# Your assignment
Copy out, from the data, each line containing the string "transform".

Image comparison data:
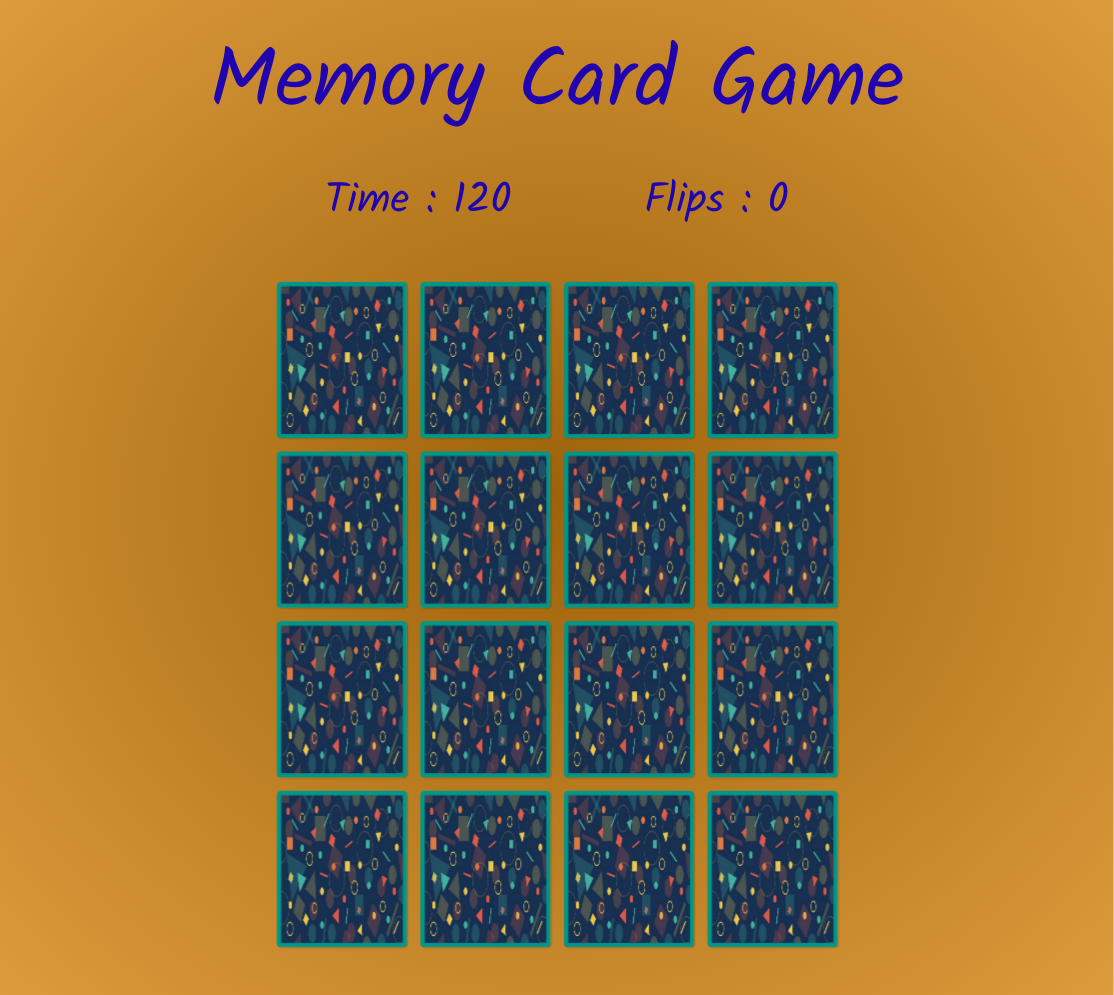
Repository: claudiadanaila1/Project-2--Interactive-FrontEnd---Memory-game
Page: index.html
The author's editor kept a record of every edit. The page is drawn from the files as they stood at one moment, then again after the next edit.
The browser window is 1280 px wide. The pictures show the whole page, at 87% of full size.

Above is the page before.

### index.html
<!DOCTYPE html>
<html lang="en">
<head>
    <meta charset="UTF-8">
    <meta name="viewport" content="width=device-width, initial-scale=1.0">
    <meta http-equiv="X-UA-Compatible" content="ie=edge">
    <link rel="stylesheet" href="css/style.css" type="text/css" />
    <title>Memory Card Game</title>
</head>
<body>
    <h1 class="title">Memory Card Game</h1>

    <div class="text-game ">Click to Start</div>
    <div class="text-game" id="game-over-text">Game Over
    <span class="text-game-restart">Click to Restart</span>
    </div>
    <div class ="text-game" id="victory-text">Congratulations you are a winner!
    <span class="text-game-restart">Click to Restart</span>
    </div>

    <div class="game-info-container">
      <div class="game-info">
        Time : <span id="time-remaining">120</span>
      </div>
      <div class="game-info">
        Flips : <span id="flips">0</span>
      </div>
    </div>

  <section class="memory-game-container">
      <div class="memory-card" data-card="jelly1">
          <img class="card-front" src="assets/images/jelly1.jpg" alt="jelly-fish"/>
          <img class="card-back"  src="assets/images/background1.jpg" alt="pattern" />
      </div>
      <div class="memory-card" data-card="jelly1">
          <img class="card-front" src="assets/images/jelly1.jpg" alt="jelly-fish"/>
          <img class="card-back"  src="assets/images/background1.jpg" alt="pattern" />
      </div>
      <div class="memory-card" data-card="jelly2">
          <img class="card-front" src="assets/images/jelly2.jpg" alt="jelly-fish"/>
          <img class="card-back"  src="assets/images/background1.jpg" alt="pattern" />
      </div>
      <div class="memory-card" data-card="jelly2">
          <img class="card-front" src="assets/images/jelly2.jpg" alt="jelly-fish"/>
          <img class="card-back"  src="assets/images/background1.jpg" alt="pattern" />
      </div>
      <div class="memory-card" data-card="jelly3">
          <img class="card-front" src="assets/images/jelly3.jpg" alt="jelly-fish"/>
          <img class="card-back"  src="assets/images/background1.jpg" alt="pattern" />
      </div>
      <div class="memory-card" data-card="jelly3">
          <img class="card-front" src="assets/images/jelly3.jpg" alt="jelly-fish"/>
          <img class="card-back"  src="assets/images/background1.jpg" alt="pattern" />
      </div>
      <div class="memory-card" data-card="jelly4">
          <img class="card-front" src="assets/images/jelly4.jpg" alt="jelly-fish"/>
          <img class="card-back"  src="assets/images/background1.jpg" alt="pattern" />
      </div>
      <div class="memory-card" data-card="jelly4">
          <img class="card-front" src="assets/images/jelly4.jpg" alt="jelly-fish"/>
          <img class="card-back"  src="assets/images/background1.jpg" alt="pattern" />
      </div>
      <div class="memory-card" data-card="jelly5">
          <img class="card-front" src="assets/images/jelly5.jpg" alt="jelly-fish"/>
          <img class="card-back"  src="assets/images/background1.jpg" alt="pattern" />
      </div>
      <div class="memory-card" data-card="jelly5">
          <img class="card-front" src="assets/images/jelly5.jpg" alt="jelly-fish"/>
          <img class="card-back"  src="assets/images/background1.jpg" alt="pattern" />
      </div>
      <div class="memory-card" data-card="jelly6">
          <img class="card-front" src="assets/images/jelly6.jpg" alt="jelly-fish"/>
          <img class="card-back"  src="assets/images/background1.jpg" alt="pattern" />
      </div>
      <div class="memory-card" data-card="jelly6">
          <img class="card-front" src="assets/images/jelly6.jpg" alt="jelly-fish"/>
          <img class="card-back"  src="assets/images/background1.jpg" alt="pattern" />
      </div>
      <div class="memory-card" data-card="jelly7">
          <img class="card-front" src="assets/images/jelly7.jpg" alt="jelly-fish"/>
          <img class="card-back "  src="assets/images/background1.jpg" alt="lock" />
      </div>
       <div class="memory-card">
          <img class="card-front" src="assets/images/jelly7.jpg" alt="jelly-fish"/>
          <img class="card-back"  src="assets/images/background1.jpg" alt="lock" />
      </div>
      <div class="memory-card">
          <img class="card-front" src="assets/images/jelly8.jpg" alt="jelly-fish"/>
          <img class="card-back"  src="assets/images/background1.jpg" alt="lock" />
      </div>
      <div class="memory-card">
          <img class="card-front" src="assets/images/jelly8.jpg" alt="jelly-fish"/>
          <img class="card-back"  src="assets/images/background1.jpg" alt="lock" />
      </div>

  </section>
  <script type="text/javascript" src="script.js"></script>
</body>
</html>

### css/style.css

@import url('https://fonts.googleapis.com/css?family=Kalam&display=swap');


* {
    padding: 0;
    margin: 0;
    box-sizing: border-box;
}

html {
   min-height: 100vh;
    display: flex;
    background:radial-gradient(#9e620a, #dc9b3c);
}

body{
    margin:auto;
    justify-content:center;
}

/* title and game info container */

.title {
    font-family:"Kalam", sans-serif;
    font-size: 6em;
    text-align: center;
    font-weight: normal;
    color:#1f04af;
    margin:20px;
}

/*.instructions {
    font-family:"Kalam", sans-serif;
    font-size:2em;
    text-align: center;
    color:black;
    margin:50px;
}*/

.game-info-container {
    grid-column: 1/-1;
    justify-content:space-evenly;
    display: flex;
    margin-bottom:10px;
}

.game-info {
    font-family: "Kalam", sans-serif;
    font-size:3em;
    color:#1f04af;
}

/* styles for the memory game container and cards */


.memory-game-container {
 display:grid;
  grid-template-columns: repeat(4, auto);
  grid-gap: 5px;
  margin: 50px;
  justify-content: center;
  perspective: 1000px;
}

.memory-card {
  width: 150px;
  height: 180px;
  margin: 5px;
  position: relative;
  transform: scale(1);
  transform-style: preserve-3d;
  transition: transform .5s;
  border-radius:5px;
  box-shadow: 1px 1px 1px rgba(0,0,0,.2);
}

.memory-card:active {
  transform: scale(0.96);
  transition: transform .3s ease-in;
}

.memory-card.flip {
  transform: rotateY(180deg);
}

.card-front,
.card-back {
  width: 100%;
  height: 100%;
  padding: 5px;
  position: absolute;
  border-radius: 5px;
  background: #009688;;
  backface-visibility: hidden;
}

.card-front {
  transform: rotateY(180deg);
}


/* game text for start, victory and game over */

.text-game {
    font-family: "Kalam", sans-serif;
    color:#0cb5dc;
    position:fixed;
    top:0;
    bottom:0;
    right:0;
    left:0;
    align-items:center;
    justify-content:center;
    z-index: 100;
    display:none;
}

.text-game-restart {
    font-size:1em;
}

.text-game.visible {
    display:flex;
    flex-direction:column;
    animation:text-grow 500ms forwards;
}

@keyframes text-grow {
    from {
    background-color: rgba(0, 0, 0, 0);
    font-size: 0;
  }
  to {
    background-color: rgba(0, 0, 0, .8);
    font-size: 7em;
  }
}


/*media queries game info and memory game containers */

@media (max-width: 600px){
.memory-game-container {
     grid-template-columns: repeat(2, auto);
}
.game-info-container {
    flex-direction: column;
    align-items: center;
  }
}

### script.js
// the Match Game function which contains all functionality of the game
class MatchGame {
    constructor (cards, totalTime){
        this.cardsArray = cards;
        this.totalTime = totalTime;
        this.timeRemaining = totalTime;
        this.timer = document.getElementById('time-remaining');
        this.ticker = document.getElementById('flips');
    }
    // start game function initiate the game
    startGame(){
        this.cardToCheck = null;
        this.totalClicks = 0;
        this.timeRemaining = this.totalTime;
        this.matchedCards = [];
        this.busy = true;
        setTimeout(function ()  {
            this.shuffle();
            this.countDown = this.startCountDown();
            this.busy = false;
        }, 500);
        this.hideCards();
        this.timer.innerText = this.timeRemaining;
        this.ticker.innerText = this.totalClicks;
    }
    // hide the cards when they are not clicked

   hideCards() {
        this.cardsArray.forEach(card => {
           card.classList.remove('flip');
       });
    }

 // flip card function
  flipCard(card) {
      if(this.canFlipCard(card)) {
            this.totalClicks++;
            this.ticker.innerText = this.totalClicks;
            card.classList.add('flip');

            if(this.cardToCheck)
                this.checkForCardMatch(card);
            else
                this.cardToCheck = card;

        }
  }

   //
  checkForCardMatch(card) {
        if(this.getAttribute('data-card') === this.getAttribute(this.cardToCheck)){
            this.cardMatch(card, this.cardToCheck);
       } else {
            this.disableCards(card, this.cardToCheck);
}
        this.cardToCheck = null;
    }

    // card match pushes matched cards to an array

    cardMatch(card1, card2) {
        this.matchedCards.push(card1);
        this.matchedCards.push(card2);
        if(this.matchedCards.length === this.cardsArray.length)
        this.victory();
    }

    // disable cards when they are not a match
    disableCards(card1, card2) {
        this.busy = true;
        setTimeout(() => {
            card1.classList.remove('flip');
            card2.classList.remove('flip');
            this.busy = false;
        }, 1000);
    }
    startCountDown() {
        return setInterval(() => {
            this.timeRemaining--;
            this.timer.innerText = this.timeRemaining;
            if(this.timeRemaining === 0)
                this.gameOver();
        }, 1000);
    }
    gameOver() {
        clearInterval(this.countDown);
        document.getElementById('game-over-text').classList.add('visible');
    }
    victory() {
        clearInterval(this.countDown);
        document.getElementById('victory-text').classList.add('visible');
    }

    shuffle () {
        for(let i = this.cardsArray.length - 1; i > 0; i--) {
            let randIndex = Math.floor(Math.random() * (i+1));
            this.cardsArray[randIndex].style.order = i;
            this.cardsArray[i].style.order = randIndex;
        }
    }

    canFlipCard(card) {
        return !this.busy && !this.matchedCards.includes(card) && card !== this.cardToCheck;
    }


}



function ready() {
    let textGame = Array.from(document.getElementsByClassName('text-game'));
    let cards = Array.from(document.getElementsByClassName('memory-card'));
    let game = new MatchGame(100, cards);

    textGame.forEach( function(textGame) {
        textGame.addEventListener('click', function () {
            textGame.classList.remove('visible');
            game.startGame();
        });
    });
    cards.forEach(function (card) {
    card.addEventListener('click', function () {
        game.flipCard(card);
    });
});
}

if(document.readyState === 'loading') {
    document.addEventListener('DOMContentLoaded', ready());
} else {
    ready();
}

After the next edit:
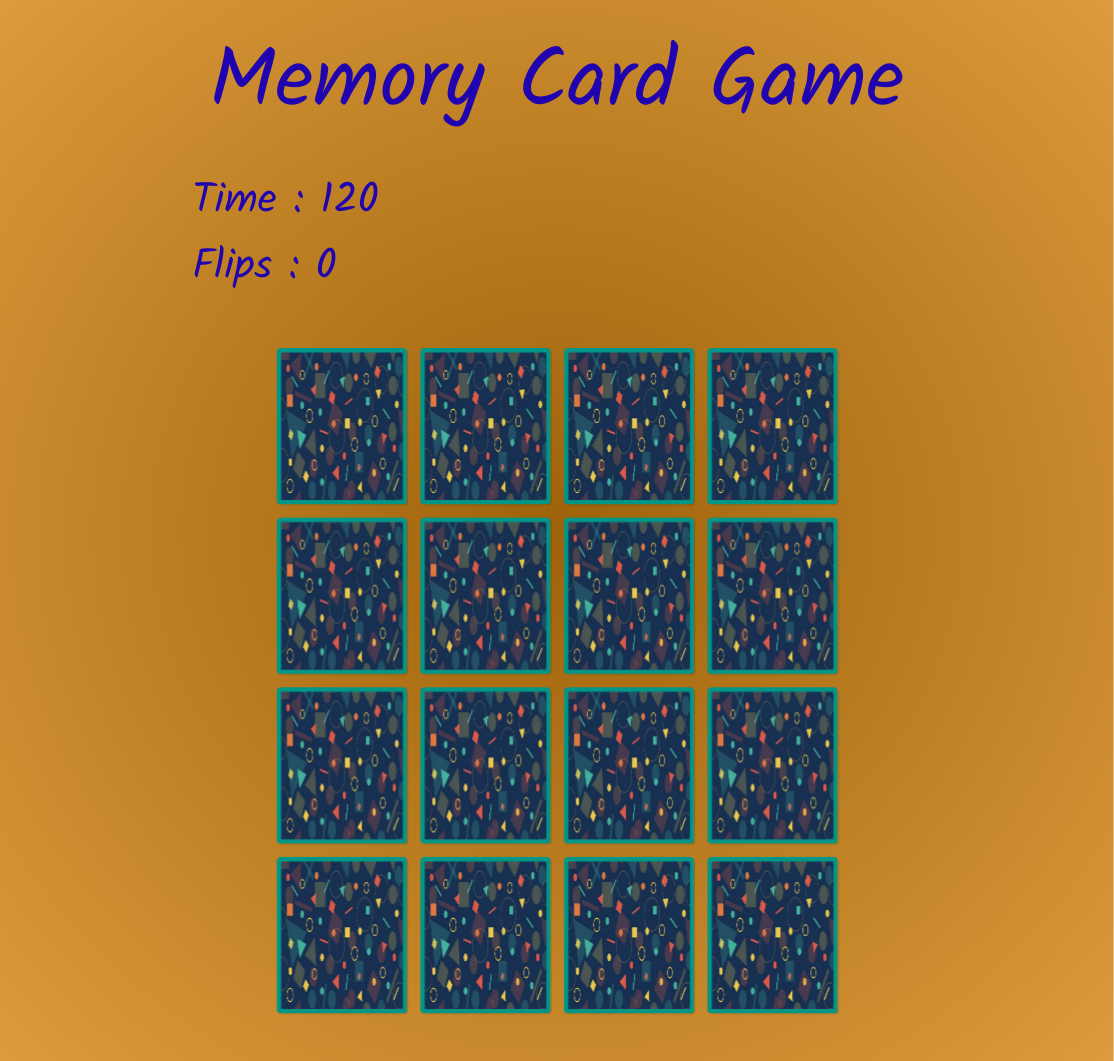
The edit:
--- a/css/style.css
+++ b/css/style.css
@@ -30,7 +30,7 @@
     margin:20px;
 }
 
-/*.instructions {
+.sub-title{
     font-family:"Kalam", sans-serif;
     font-size:2em;
     text-align: center;

After the edit that followed:
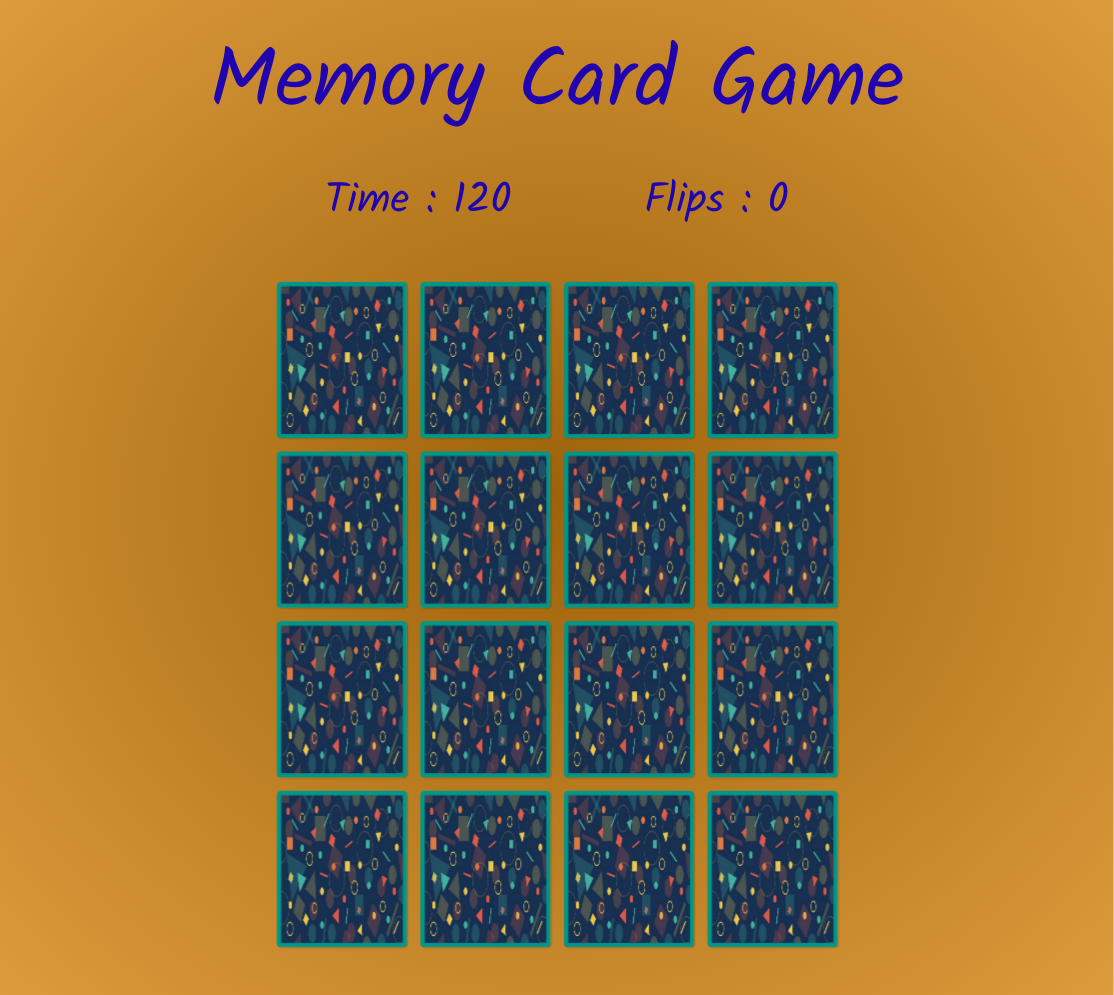
The edit:
--- a/css/style.css
+++ b/css/style.css
@@ -36,7 +36,7 @@
     text-align: center;
     color:black;
     margin:50px;
-}*/
+}
 
 .game-info-container {
     grid-column: 1/-1;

# Solution
  transform: scale(1);
  transform-style: preserve-3d;
  transition: transform .5s;
  transform: scale(0.96);
  transition: transform .3s ease-in;
  transform: rotateY(180deg);
  transform: rotateY(180deg);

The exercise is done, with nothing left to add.